MADISON Most cancers are easier to treat if detected early, so cancer educators emphasize the benefits of screening and prompt treatment. But for immigrants and other "medically underserved communities," simply handing out a brochure on early detection even if it's been translated into the appropriate language may not work.
"Medical interventions fail if the intervention does not match the community's level of readiness to address the issue," says Tracy Schroepfer, an assistant professor of social work at the University of Wisconsin-Madison.
After a three-year study of the Hmong population in Wisconsin, Schroepfer and collaborator Viluck Kue found that cancer educators were trying to explain cancer detection and prevention to people who don't have a word for cancer or a concept for preventing disease.
The Hmong, originally a hill tribe in Laos, emigrated to the United States after the Vietnam war; about 60,000 Hmong people now live in Wisconsin, says Kue, a Hmong who directs the Wisconsin United Coalition of Mutual Assistance Associations, which serves Southeast Asian immigrants across the state.
Previous efforts to educate Hmong people about preventing and treating cancer had fallen flat, says Kue. "A lot of Hmong were scared of chemotherapy and radiation, they saw people who were not helped, who passed away, and so they began to turn down chemo and radiation in favor of traditional herbal treatment. We want to make sure that people are not scared away from western medical treatment, want to show that these treatments can be helpful."
To find out why the traditional approaches to medical education, which are often based on brochures and handouts, were ineffective, Schroepfer and Kue settled on a strategy called community-based participatory research, which relies on the community to set the agenda and to be a partner in carrying out the research.

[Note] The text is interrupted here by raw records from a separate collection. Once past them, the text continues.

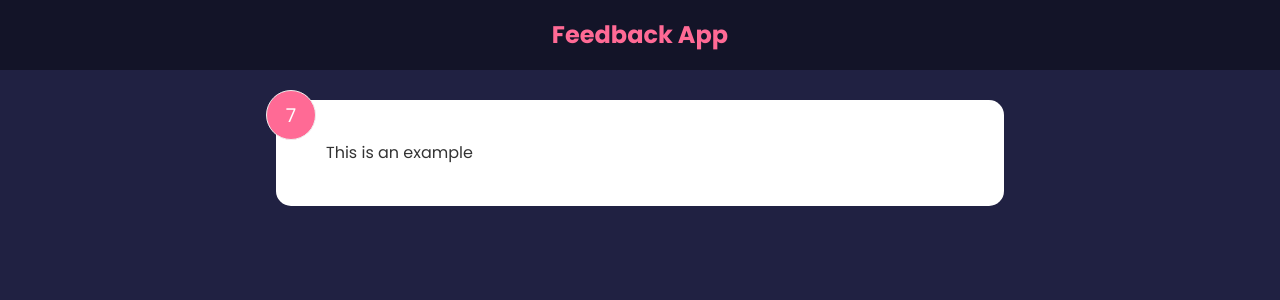
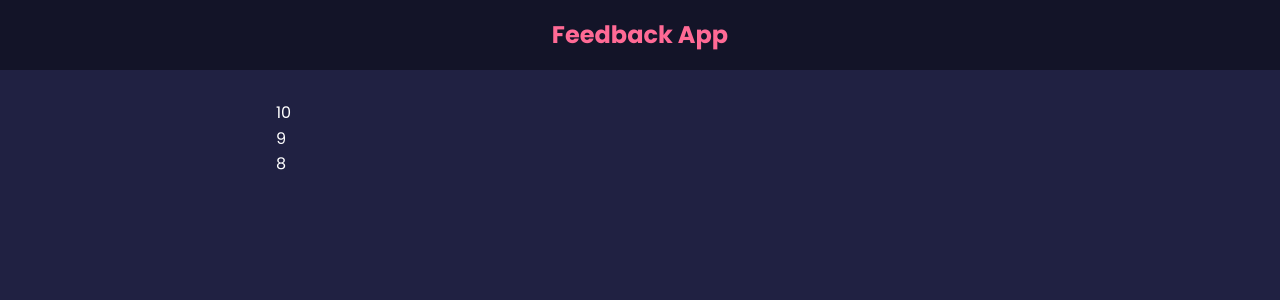
Before and after one commit to johnlundy94/feedback-app, a React (Create React App) app: page / in a window 1280 px wide. Shown: the top 300 px of the page. Built offline with nearby package versions, Linux system fonts and the light colour scheme; the HTML template or start-up script is replaced by a standard one.

Commit message:
Added FeedbackList component

```diff
--- a/src/App.js
+++ b/src/App.js
@@ -1,6 +1,6 @@
 import { useState } from "react";
 import Header from "./components/Header";
-import FeedbackItem from "./components/FeedbackItem";
+import FeedbackList from "./components/FeedbackList";
 import FeedbackData from "./data/feedbackData";
 
 function App() {
@@ -10,7 +10,7 @@
     <>
       <Header />
       <div className="container">
-        <FeedbackItem />
+        <FeedbackList feedback={feedback} />
       </div>
     </>
   );
--- /dev/null
+++ b/src/components/FeedbackList.jsx
@@ -0,0 +1,14 @@
+function FeedbackList({ feedback }) {
+  if (!feedback || feedback.length === 0) {
+    return <p>No feedback yet.</p>;
+  }
+  return (
+    <div className="feedback-list">
+      {feedback.map((item) => (
+        <div>{item.rating}</div>
+      ))}
+    </div>
+  );
+}
+
+export default FeedbackList;
```
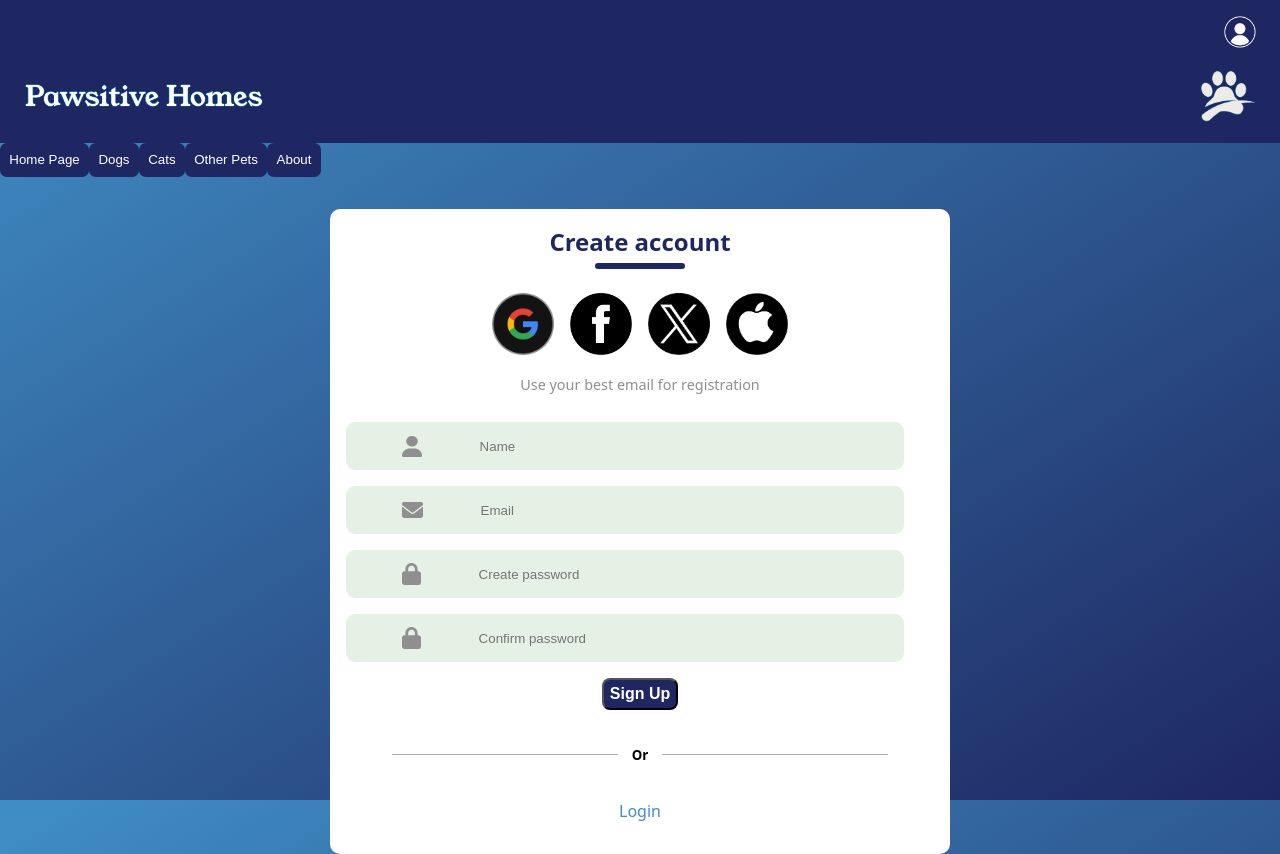
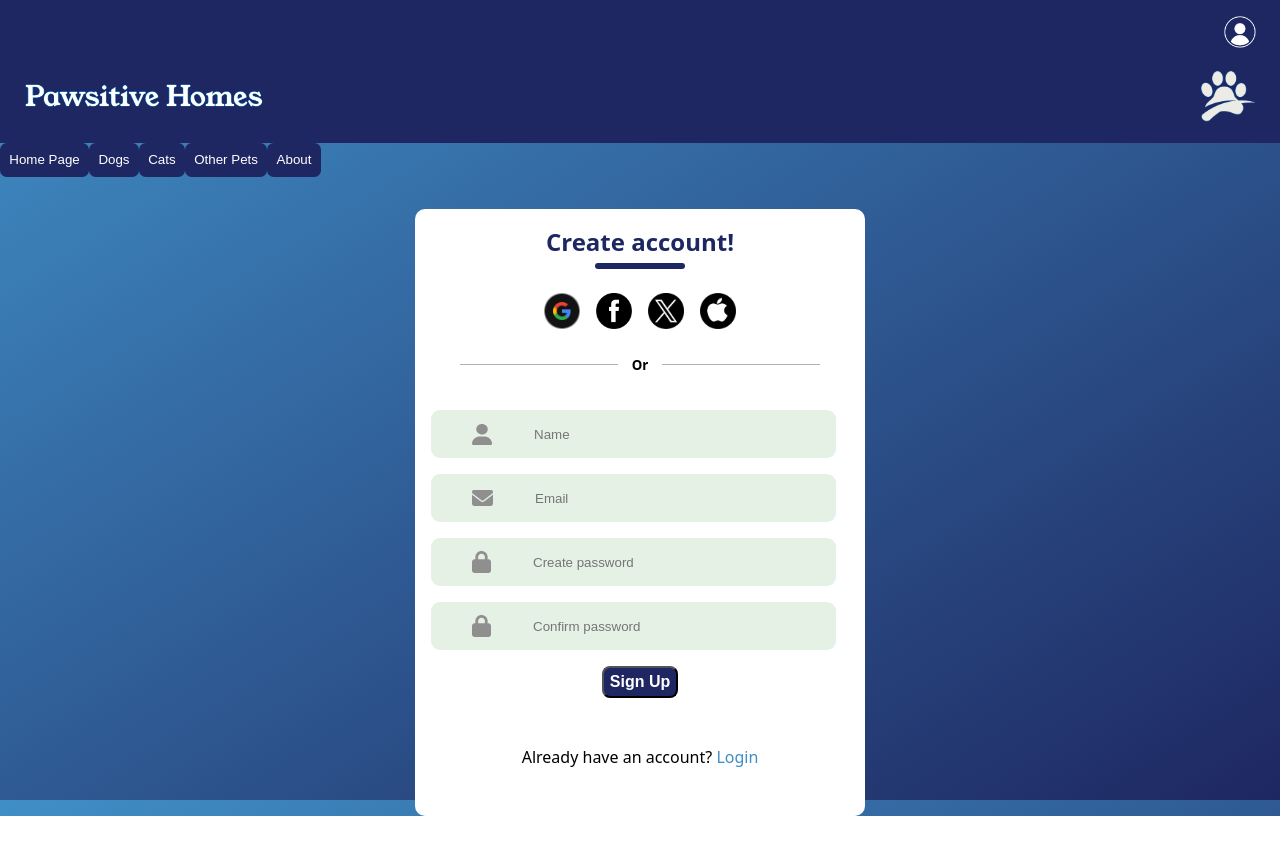
Before and after one commit to Ksfraan/Pawsitive-Homes, a React (Vite) app in the folder Pawsitive-Homes/: page /signup in a window 1280 px wide. After the commit the page ends 816 px from the top, so only its background shows below. Built offline with nearby package versions, Linux system fonts and the light colour scheme; no server answers.

Commit message:
Minor changes in signup and login pages

```diff
--- a/Pawsitive-Homes/src/pages/LogIn.jsx
+++ b/Pawsitive-Homes/src/pages/LogIn.jsx
@@ -22,7 +22,11 @@ function LogIn() {
                     <img src={xIcon} alt='x icon' />
                     <img src={appleIcon} alt='apple icon' />
                 </div>
-                <p className='signOption'>Use your email to login</p>
+                <div className='divider-wrapper'>
+                    <div className='divider-container'>
+                        <h5 className='divider'>Or</h5>
+                    </div>
+                </div>
                 <div className='inputs'>
                     <div className='input'>
                         <img src={emailIcon} alt='email' />
@@ -39,13 +43,8 @@ function LogIn() {
                         Login
                     </button>
                 </div>
-                <div className='divider-wrapper'>
-                    <div className='divider-container'>
-                        <h5 className='divider'>Or</h5>
-                    </div>
-                </div>
                 <div className='create-account-link'>
-                    <Link to='/signup'>Create Account</Link>
+                    <p>Don't have an account? <Link to='/signup'>Signup</Link></p>
                 </div>
             </div>
         </PageContainer>
--- a/Pawsitive-Homes/src/pages/SignUp.jsx
+++ b/Pawsitive-Homes/src/pages/SignUp.jsx
@@ -14,7 +14,7 @@ function SignUp() {
         <PageContainer>
             <div className='container'>
                 <div className='top'>
-                    <div className='text'>Create account</div>
+                    <div className='text'>Create account!</div>
                     <div className='underline'></div>
                 </div>
                 <div className='authenticator'>
@@ -23,8 +23,10 @@ function SignUp() {
                     <img src={xIcon} alt='x icon' />
                     <img src={appleIcon} alt='apple icon' />
                 </div>
-                <div className='signOption'>
-                    Use your best email for registration
+                <div className='divider-wrapper'>
+                    <div className='divider-container'>
+                        <h5 className='divider'>Or</h5>
+                    </div>
                 </div>
                 <div className='inputs'>
                     <div className='input'>
@@ -49,13 +51,8 @@ function SignUp() {
                         Sign Up
                     </button>
                 </div>
-                <div className='divider-wrapper'>
-                    <div className='divider-container'>
-                        <h5 className='divider'>Or</h5>
-                    </div>
-                </div>
                 <div className='create-account-link'>
-                    <Link to='/login'>Login</Link>
+                    <p>Already have an account? <Link to='/login'>Login</Link></p>
                 </div>
             </div>
         </PageContainer>
--- a/Pawsitive-Homes/src/styles/Authentication.css
+++ b/Pawsitive-Homes/src/styles/Authentication.css
@@ -5,7 +5,7 @@
     margin-top: 2em;
     justify-content: center;
     width: 70%;
-    max-width: 620px;
+    max-width: 450px;
     background: #fff;
     padding-bottom: 0;
     border-radius: 10px;
@@ -41,7 +41,7 @@
 }
 
 .authenticator img {
-    width: 10%;
+    width: 8%;
     padding: 0.5em 0.5em;
     cursor: pointer;
 }
@@ -66,6 +66,7 @@
     align-items: center;
     margin: auto;
     width: 100%;
+    max-width: 410px;
     height: 3em;
     background: #e5f1e4;
     border-radius: 9px;
```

In contrast to usual academic research, Schroepfer says, th
|Contact: Tracy Schroepfer|
University of Wisconsin-Madison